Hermits Peak and Calf Canyon Fires grew to 315,830 acres — Black Fire now at 254,840 acres

Hermits Peak and Calf Canyon Fires grew to 315,830 acres — Black Fire now at 254,840 acres
Image by Maxar Technologies

The largest wildfire in New Mexico (maybe not for so long) still active almost a month and a half since it started on April 19. Thankfully, over the last weeks actions of thousands of personnel, and favorable weather conditions significantly reduced its spread.

Over the last 24 hours Hermits Peak and Calf Canyon Fires grew by 200 acres. The total affected area as of this morning is 315,830 acres. Improved weather over the next several days could bring some moisture and an opportunity for firefighters to make additional progress on extinguishing heat near the fire’s edge.

Though, thunderstorms could cause new fires to develop, crews will be ready to address new situation.

Black Fire

Another large scale wildfire in New Mexico — Black Fire — still spreading at significantly higher speed, steadily moving to overcome second largest fire in state history. And, quite possibly, might become the largest.

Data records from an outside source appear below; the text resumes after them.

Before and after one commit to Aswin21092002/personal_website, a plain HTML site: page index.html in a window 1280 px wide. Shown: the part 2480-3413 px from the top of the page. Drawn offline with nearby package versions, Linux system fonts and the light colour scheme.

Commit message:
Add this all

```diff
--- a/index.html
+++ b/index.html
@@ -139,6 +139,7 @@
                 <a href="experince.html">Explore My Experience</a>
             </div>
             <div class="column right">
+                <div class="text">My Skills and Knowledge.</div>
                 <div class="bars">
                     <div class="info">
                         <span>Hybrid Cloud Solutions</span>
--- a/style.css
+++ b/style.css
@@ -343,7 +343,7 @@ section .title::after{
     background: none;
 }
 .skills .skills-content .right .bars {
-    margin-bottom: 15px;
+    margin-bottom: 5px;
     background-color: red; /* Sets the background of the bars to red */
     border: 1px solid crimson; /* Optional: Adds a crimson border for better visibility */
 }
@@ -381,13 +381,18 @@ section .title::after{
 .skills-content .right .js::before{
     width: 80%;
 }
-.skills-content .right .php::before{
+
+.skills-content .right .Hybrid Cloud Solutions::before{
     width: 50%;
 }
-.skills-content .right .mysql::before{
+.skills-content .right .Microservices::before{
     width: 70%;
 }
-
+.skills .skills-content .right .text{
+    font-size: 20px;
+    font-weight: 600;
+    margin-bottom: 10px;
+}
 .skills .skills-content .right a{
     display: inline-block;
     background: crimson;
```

Latest infrared analysis indicates 254,840 acres affected by the blaze. About 25% of the fire contained, and crews will continue patrolling and mopping up, constructing direct and indirect control lines, prepping new line where needed, and using point protection tactics to protect private property, critical infrastructure and other values at risk. Slash chipping will continue. Hand and aerial ignitions will be used where needed to strengthen protection of values at risk and burn out fuels between constructed firelines and the main fire. Structure triage assessments and identification of values at risk will continue. Nighttime UAS may be utilized along with hand ignitions.

Potential for dry thunderstorms could bring outflow winds to the fire area as well as potential for additional ignitions. Fire will continue to persistently back and flank to the south in the Black Range, making upslope runs and wind-driven runs to the east. Continuous grass and east-west aligned drainages on the southeastern flank will allow for significant runs, particularly in the early evening when downslope winds become active.

Evacuations:

Interactive Map.

More news
Tags: